Superintendent suspends book purchases to ensure ‘safety’ of media specialists

Collier County (FL) Public Schools Superintendent Dr. Kamela Patton told Fox4 she is trying to keep the district’s media specialists ‘safe’, so they can’t order new books now due to a lack of state guidance.

“We are waiting to see which person from the media center in the schools will now be responsible for certifying all the books we order,” Patton said.

School board president Jen Mitchell told Fox4 the board will meet and finalize the guidelines in September.

Florida House Bill 1467, signed by Governor Ron DeSantis effective July 1, 2022, requires the Florida Department of Education to create “an online training program for school librarians, media specialists, and other members of the staff involved in the selection and maintenance of library media and collections. or documents kept on a reading list.

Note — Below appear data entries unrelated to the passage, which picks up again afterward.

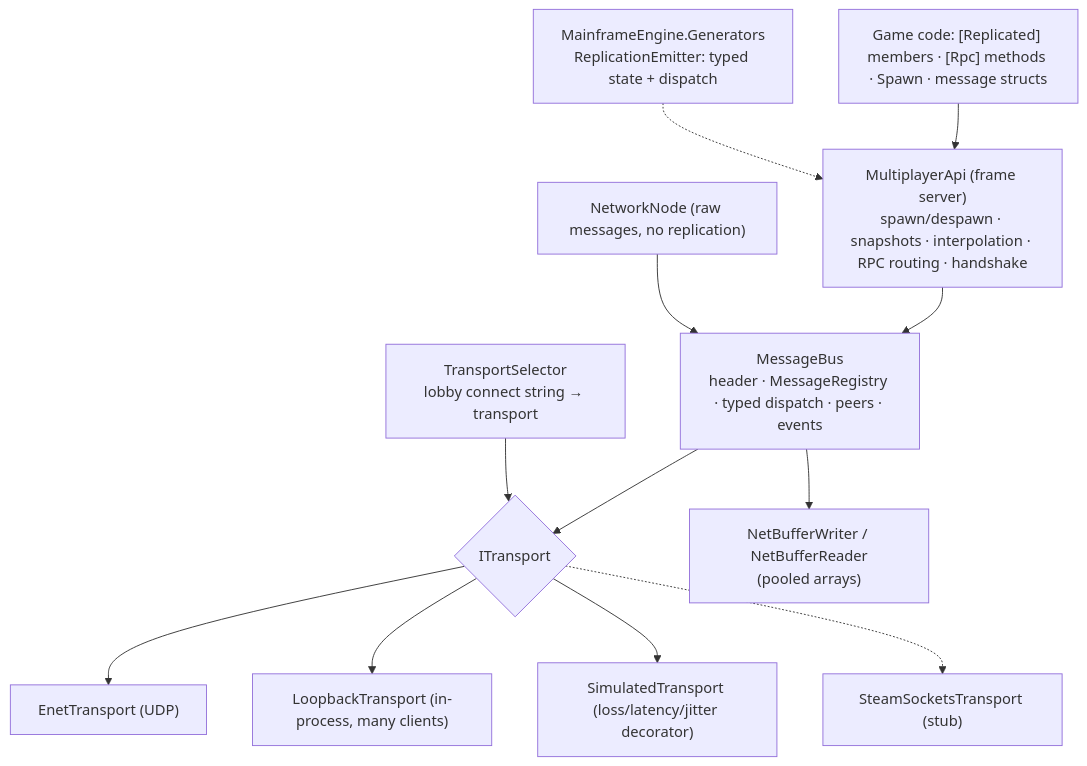
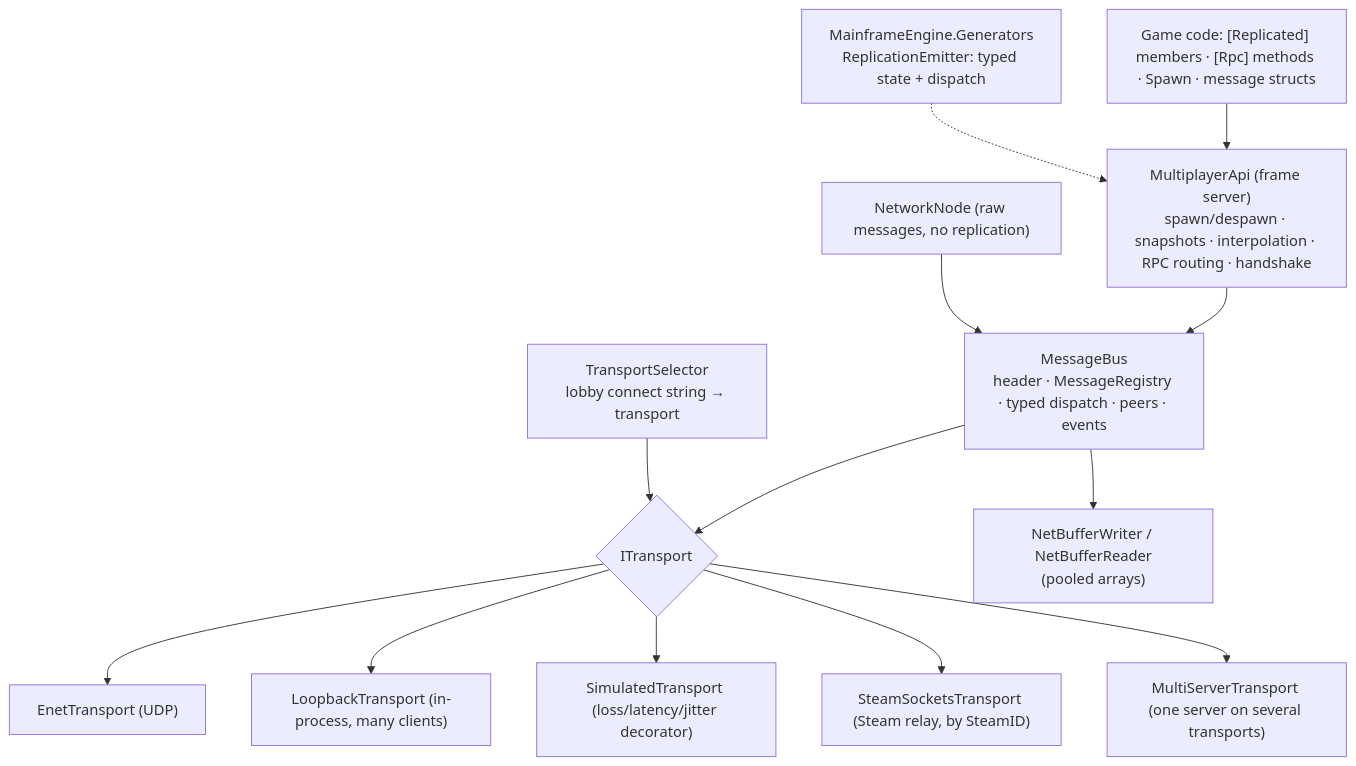
One commit to Mainframe-Games/mainframe-engine changed the first of 4 diagrams in docs/design/networking.md. Above: the diagram before and after it, drawn with Mermaid. The commit also changed other lines of this file and 13 other files, not shown here.

First line of the commit message:
Networking: SteamSocketsTransport on Steam relay sockets (#128)

````diff
--- a/docs/design/networking.md
+++ b/docs/design/networking.md
@@ -13,14 +13,15 @@
 ```mermaid
 flowchart TB
     G["Game code: [Replicated] members · [Rpc] methods · Spawn · message structs"] --> MP
     MP["MultiplayerApi (frame server)<br/>spawn/despawn · snapshots · interpolation · RPC routing · handshake"] --> B
     GEN["MainframeEngine.Generators<br/>ReplicationEmitter: typed state + dispatch"] -.-> MP
     NN["NetworkNode (raw messages, no replication)"] --> B
     B["MessageBus<br/>header · MessageRegistry · typed dispatch · peers · events"] --> T{"ITransport"}
     T --> E["EnetTransport (UDP)"]
     T --> L["LoopbackTransport (in-process, many clients)"]
     T --> SIM["SimulatedTransport (loss/latency/jitter decorator)"]
-    T -.-> S["SteamSocketsTransport (stub)"]
+    T --> S["SteamSocketsTransport (Steam relay, by SteamID)"]
+    T --> M["MultiServerTransport (one server on several transports)"]
     SEL["TransportSelector<br/>lobby connect string → transport"] --> T
     B --> W["NetBufferWriter / NetBufferReader<br/>(pooled arrays)"]
 ```
````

Starting January 1, 2023, media center employees must complete the online program before reviewing and selecting age-appropriate library materials and resources.

Sarasota County (FL) School District officials signaled a similar decision to halt all book purchases and donations through January 2023 to give the Florida Department of Education time to communicate additional guidance. , according to Sarasota Herald-Tribune. District spokesperson Kelsey Whealy said while previously scheduled book fairs will continue as planned, new ones may not be scheduled until the spring.

Central Bucks, PA librarians will need approval for purchases

In a 6-3 vote, the Central Bucks School District (PA) School Board approved a policy requiring the superintendent or other designees to approve all school library purchases, according to the Philadelphia plaintiff.

The board’s policy states that “Sexual content that falls outside of content prohibited by criminal laws is nevertheless generally inappropriate and/or unnecessary for minors in school.” The district will prioritize the inclusion of quality materials appropriate for educational purposes and useful for the limited time available to students that do not contain sexualized content.

Superintendent Abram Lucabaugh told the Applicant that he will appoint “a handful” of administrators, teachers, librarians and education professionals to develop a process for parents to challenge reading material, and guidelines for determining what can be considered as “free and age-inappropriate content” when selecting school library books.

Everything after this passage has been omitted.